Vanadium-powered batteries will have a big role to play in homes of the future, Multicom's Chief Executive Officer Shaun McCarthy told an MineX industry breakfast on Thursday.
Vanadium is used as a steel strengthener but Multicom have plans for solar battery storage.
Mr McCarthy said Multicom were a small unlisted company with big plans as they are developing a vanadium prospect outside Julia Creek called St Elmo's Project.
"We've got a world class vanadium deposit at Julia Creek," Mr McCarthy said.
"Now vanadium is not a product typically associated with this region - it has been known about by those in the industry for some time but never developed."
Mr McCarthy said the industry was also developed in South Africa and South America but most of the supply comes out of China as a by-product of steel magnetite.
He said it was quite abundant, typically in lower-grade deposits and Multicom were making good progress with their feasibility work.
Unlike other similar vanadium deposits in the region there is no oil shale associated with the St Elmo's prospect.
"We've been working on our feasibility for the best part of two years now on how we are going to extract the vanadium and that's going exceptionally well, our pre-feasibility study will be out in the next month or two," Mr McCarthy said.
"We've gone global in the off-take for this product, we know China consume most of the world's vanadium but we are seeing a lot of interest from US, Europe and Japan."
Multicom is working with New York-based StorEn for product use in their fridge-sized Vanadium Flow Batteries which has residential applications that would be cheaper and longer lasting than lithium based batteries.
"Unlike lithium, vanadium can theoretically run in an infinite number of cycles," Mr McCarthy said.
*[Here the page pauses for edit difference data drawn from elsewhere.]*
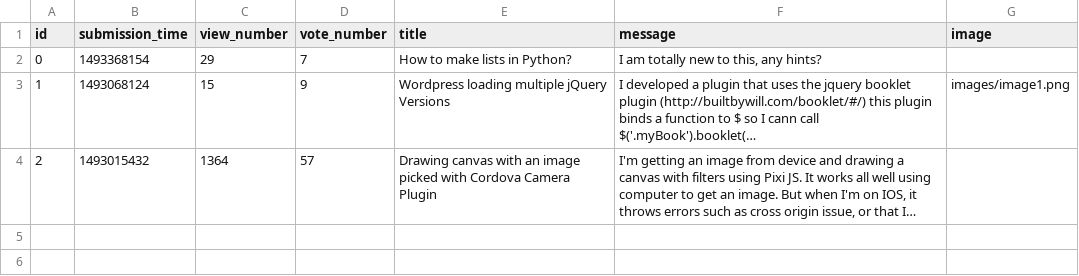
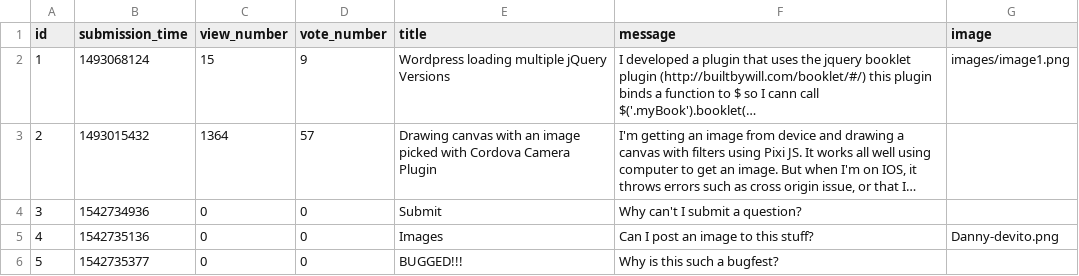
Before and after one commit to gaborBKI/ask-mate-python, a CSV file: question.csv, drawn as a sheet; long unchanged cells end in …; removed rows and columns are numbered as before the commit, all else as after; the diff names each change by its address in the sheet, - before the commit and + after, or states it on an @@ line.

Commit message:
Questions now can be submitted. Image can be added but not shown yet. Questions are saved into csv.

```diff
--- a/question.csv
+++ b/question.csv
-row 2: 0 | 1493368154 | 29 | 7 | How to make lists in Python? | I am totally new to this, any hints?
+row 4: 3 | 1542734936 | 0 | 0 | Submit | Why can't I submit a question?
+row 5: 4 | 1542735136 | 0 | 0 | Images | Can I post an image to this stuff? | Danny-devito.png
+row 6: 5 | 1542735377 | 0 | 0 | BUGGED!!! | Why is this such a bugfest?
```
Also changed, not shown: 4 other files.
The project would produce 10,000 tonnes a year of Vanadium pentoxide. Multicom is targetting the first production in 2021 and is working with EPIC Environmental on the approvals process.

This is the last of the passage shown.